=== Available data ===
········

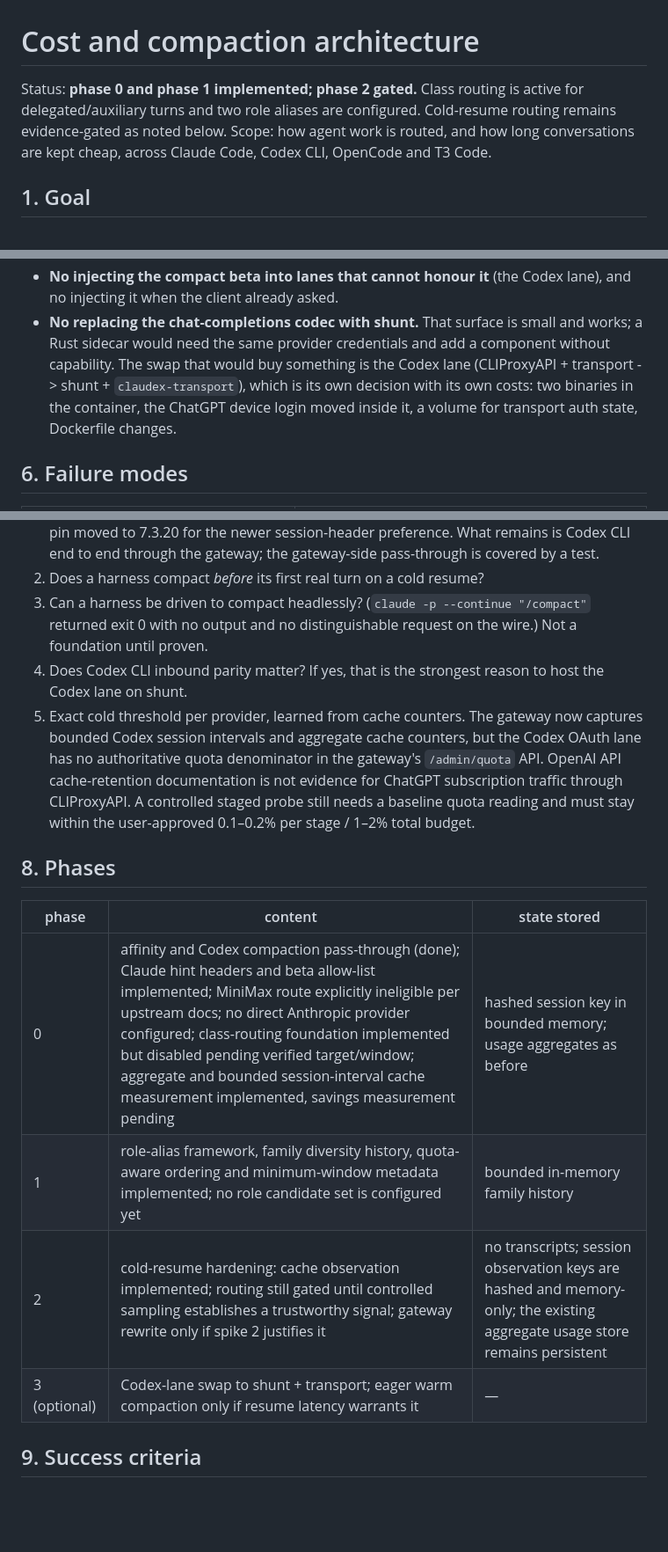
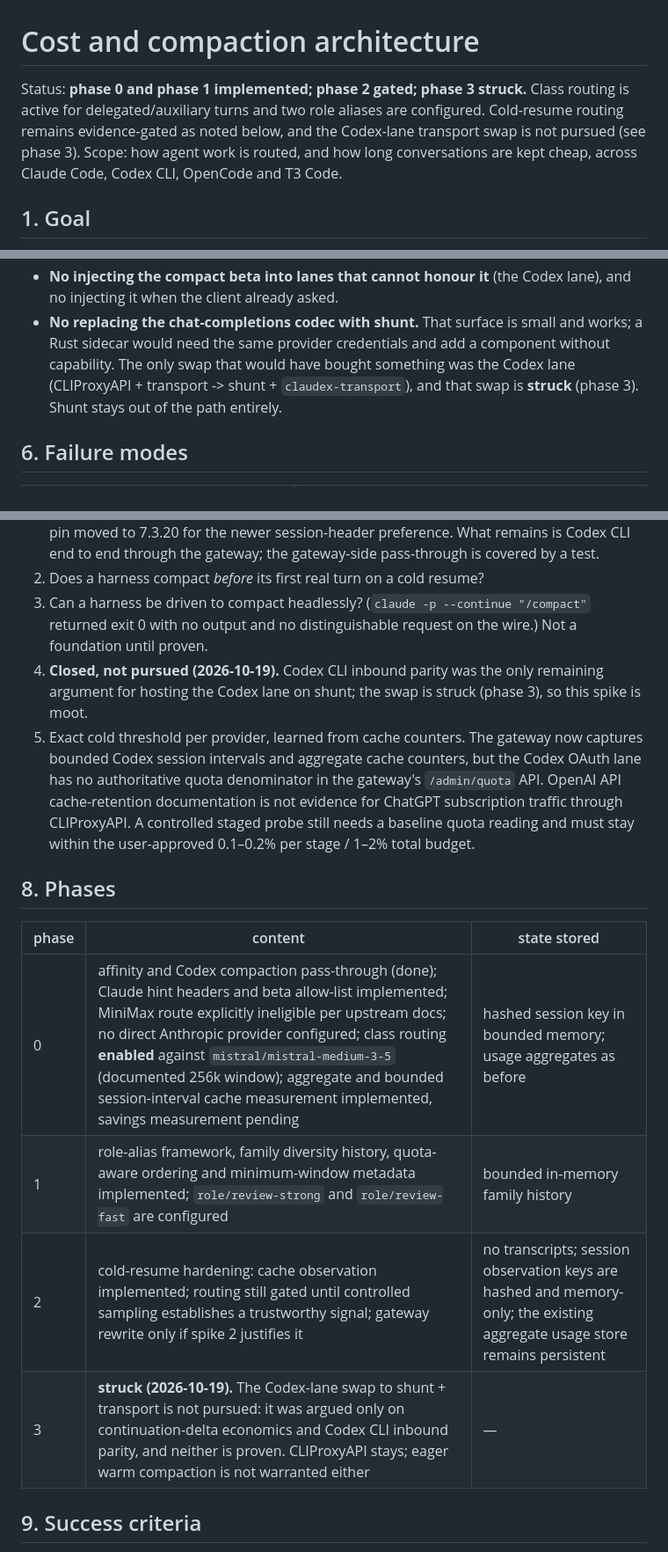
Before and after one commit to anschmieg/tokligence-gateway, a Markdown page: docs/design/cost-and-compaction-architecture.md, 3 parts joined by grey strips. Shown at 88% size. GitHub-like rendering; blank space fills up the shorter version.

Commit message:
docs: correct roadmap state, strike the Codex-lane swap, record translation work
- Design doc phase table was stale: it claimed class routing was disabled and
  no roles configured. Both are live in gateway.routes.yaml, so phase 0 and
  phase 1 now read as implemented and configured.
- Phase 3 (Codex-lane transport swap to shunt) is struck: it was only argued
  on continuation-delta economics and Codex CLI inbound parity, neither proven.
  Removed it from the decisions table, the deliberately-not-done list, the open
  spikes and the phase table.
- Design doc 3.1 and the cost/compaction plan now list Mistral among the
  translated providers and point at the universal /v1/messages work
  (94a58c4, 859fb77).
- Quota-observer plan baseline corrected: it is landed as e703c36 and deployed,
  not uncommitted; 156/156 with lint clean.

```diff
--- a/docs/design/cost-and-compaction-architecture.md
+++ b/docs/design/cost-and-compaction-architecture.md
@@ -1,6 +1,6 @@
 # Cost and compaction architecture
 
-Status: **phase 0 and phase 1 implemented; phase 2 gated.** Class routing is active for delegated/auxiliary turns and two role aliases are configured. Cold-resume routing remains evidence-gated as noted below.
+Status: **phase 0 and phase 1 implemented; phase 2 gated; phase 3 struck.** Class routing is active for delegated/auxiliary turns and two role aliases are configured. Cold-resume routing remains evidence-gated as noted below, and the Codex-lane transport swap is not pursued (see phase 3).
 Scope: how agent work is routed, and how long conversations are kept cheap,
 across Claude Code, Codex CLI, OpenCode and T3 Code.
 
@@ -321,11 +321,9 @@ full-price turn escapes on the Codex lane.
   lane), and no injecting it when the client already asked.
 - **No replacing the chat-completions codec with shunt.** That surface is small
   and works; a Rust sidecar would need the same provider credentials and add a
-  component without capability. The swap that would buy something is the Codex
-  lane (CLIProxyAPI + transport -> shunt + `claudex-transport`), which is its
-  own decision with its own costs: two binaries in the container, the ChatGPT
-  device login moved inside it, a volume for transport auth state, Dockerfile
-  changes.
+  component without capability. The only swap that would have bought something
+  was the Codex lane (CLIProxyAPI + transport -> shunt + `claudex-transport`),
+  and that swap is **struck** (phase 3). Shunt stays out of the path entirely.
 
 ## 6. Failure modes
 
@@ -352,8 +350,9 @@ full-price turn escapes on the Codex lane.
 3. Can a harness be driven to compact headlessly? (`claude -p --continue
    "/compact"` returned exit 0 with no output and no distinguishable request on
    the wire.) Not a foundation until proven.
-4. Does Codex CLI inbound parity matter? If yes, that is the strongest reason to
-   host the Codex lane on shunt.
+4. **Closed, not pursued (2026-10-19).** Codex CLI inbound parity was the only
+   remaining argument for hosting the Codex lane on shunt; the swap is struck
+   (phase 3), so this spike is moot.
 5. Exact cold threshold per provider, learned from cache counters. The gateway
    now captures bounded Codex session intervals and aggregate cache counters,
    but the Codex OAuth lane has no authoritative quota denominator in the
@@ -366,10 +365,10 @@ full-price turn escapes on the Codex lane.
 
 | phase | content | state stored |
 |---|---|---|
-| 0 | affinity and Codex compaction pass-through (done); Claude hint headers and beta allow-list implemented; MiniMax route explicitly ineligible per upstream docs; no direct Anthropic provider configured; class-routing foundation implemented but disabled pending verified target/window; aggregate and bounded session-interval cache measurement implemented, savings measurement pending | hashed session key in bounded memory; usage aggregates as before |
-| 1 | role-alias framework, family diversity history, quota-aware ordering and minimum-window metadata implemented; no role candidate set is configured yet | bounded in-memory family history |
+| 0 | affinity and Codex compaction pass-through (done); Claude hint headers and beta allow-list implemented; MiniMax route explicitly ineligible per upstream docs; no direct Anthropic provider configured; class routing **enabled** against `mistral/mistral-medium-3-5` (documented 256k window); aggregate and bounded session-interval cache measurement implemented, savings measurement pending | hashed session key in bounded memory; usage aggregates as before |
+| 1 | role-alias framework, family diversity history, quota-aware ordering and minimum-window metadata implemented; `role/review-strong` and `role/review-fast` are configured | bounded in-memory family history |
 | 2 | cold-resume hardening: cache observation implemented; routing still gated until controlled sampling establishes a trustworthy signal; gateway rewrite only if spike 2 justifies it | no transcripts; session observation keys are hashed and memory-only; the existing aggregate usage store remains persistent |
-| 3 (optional) | Codex-lane swap to shunt + transport; eager warm compaction only if resume latency warrants it | — |
+| 3 | **struck (2026-10-19).** The Codex-lane swap to shunt + transport is not pursued: it was argued only on continuation-delta economics and Codex CLI inbound parity, and neither is proven. CLIProxyAPI stays; eager warm compaction is not warranted either | — |
 
 ## 9. Success criteria
 
```
Also changed, not shown: other parts of docs/design/cost-and-compaction-architecture.md (+3 -3 lines), 2 other files.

········

=== What is being asked ===
Your task is to reproduce exactly the lines from the start of the data above through the line containing "- Phase 3 (Codex-lane", leaving every picture out.

=== Answer to this problem ===
Before and after one commit to anschmieg/tokligence-gateway, a Markdown page: docs/design/cost-and-compaction-architecture.md, 3 parts joined by grey strips. Shown at 88% size. GitHub-like rendering; blank space fills up the shorter version.

Commit message:
docs: correct roadmap state, strike the Codex-lane swap, record translation work
- Design doc phase table was stale: it claimed class routing was disabled and
  no roles configured. Both are live in gateway.routes.yaml, so phase 0 and
  phase 1 now read as implemented and configured.
- Phase 3 (Codex-lane transport swap to shunt) is struck: it was only argued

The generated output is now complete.